§ **Instructions to follow**
In the records below, tally every line containing "views". Report only the total.

§ **Records shown**
▼

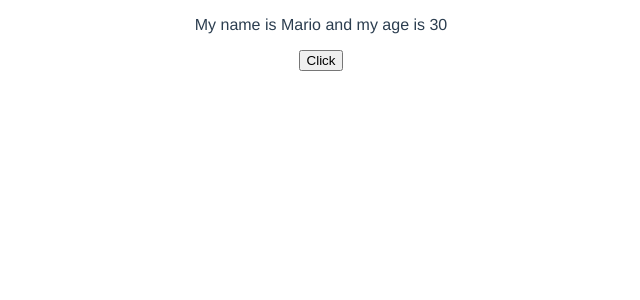
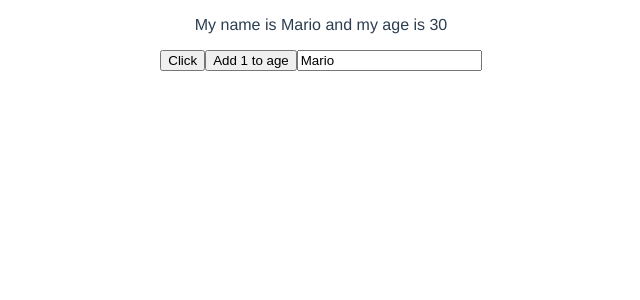
Before and after one commit to alex197925/blog-vue, a Vue app: page / in a window 1280 px wide. Shown: the top 300 px of the page, without its empty margins (319-959 px from the left). Built offline with nearby package versions, Linux system fonts and the light colour scheme.

Commit message:
Use ref-reactive value

```diff
--- a/src/views/HomeView.vue
+++ b/src/views/HomeView.vue
@@ -2,8 +2,10 @@
 
 <template>
   <div class="home">
-    <p ref="p">My name is {{ name }} and my age is {{ age }}</p>
+    <p>My name is {{ name }} and my age is {{ age }}</p>
     <button @click="handleClick">Click</button>
+    <button @click="age++">Add 1 to age</button>
+    <input type="text" v-model="name" />
   </div>
 </template>
 
@@ -13,18 +15,15 @@
   name: "HomeView",
 
   setup() {
-    let name = "Mario";
-    let age = 30;
-
-    const p = ref(null);
+    let name = ref("Mario");
+    let age = ref(30);
 
     const handleClick = () => {
-      console.log(p.value);
-      p.value.classList.add("test");
-      p.value.textContent = "Hello Alex";
+      name.value = "Alex";
+      age.value = 40;
     };
 
-    return { name, age, handleClick, p };
+    return { name, age, handleClick };
   },
 };
 </script>
```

▲

§ **Result of the exercise**
2